What you will do - Extract every line of the material that holds the string "localisation".

Dataset entries -
============================================================
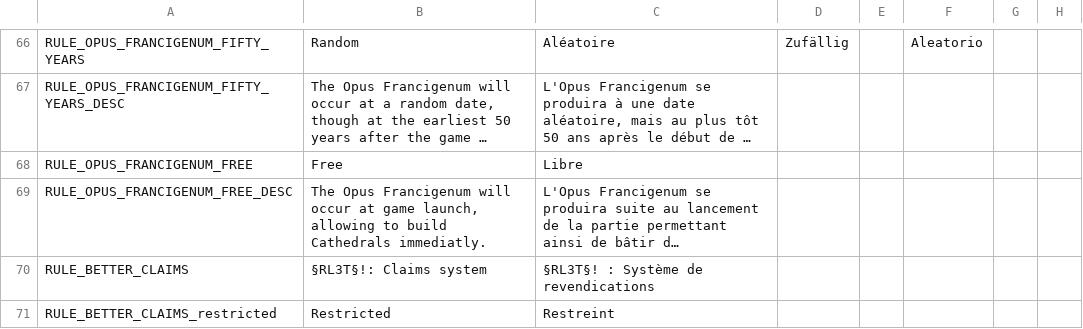
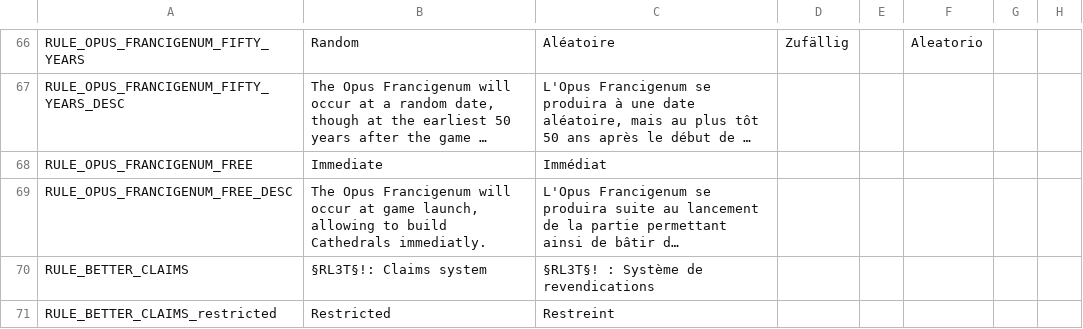
Before and after one commit to ArkoG/L3T, a CSV file: L3T/localisation/L3T_loc_DIVERS.csv, drawn as a sheet; only a part is shown, gaps mark what is left out; long unchanged cells end in …; the diff names each change by its address in the sheet, - before the commit and + after, or states it on an @@ line.

Commit message:
changed loc

```diff
--- a/L3T/localisation/L3T_loc_DIVERS.csv
+++ b/L3T/localisation/L3T_loc_DIVERS.csv
-B68: Free
+B68: Immediate
-C68: Libre
+C68: Immédiat
```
============================================================
Finished task -
Before and after one commit to ArkoG/L3T, a CSV file: L3T/localisation/L3T_loc_DIVERS.csv, drawn as a sheet; only a part is shown, gaps mark what is left out; long unchanged cells end in …; the diff names each change by its address in the sheet, - before the commit and + after, or states it on an @@ line.
--- a/L3T/localisation/L3T_loc_DIVERS.csv
+++ b/L3T/localisation/L3T_loc_DIVERS.csv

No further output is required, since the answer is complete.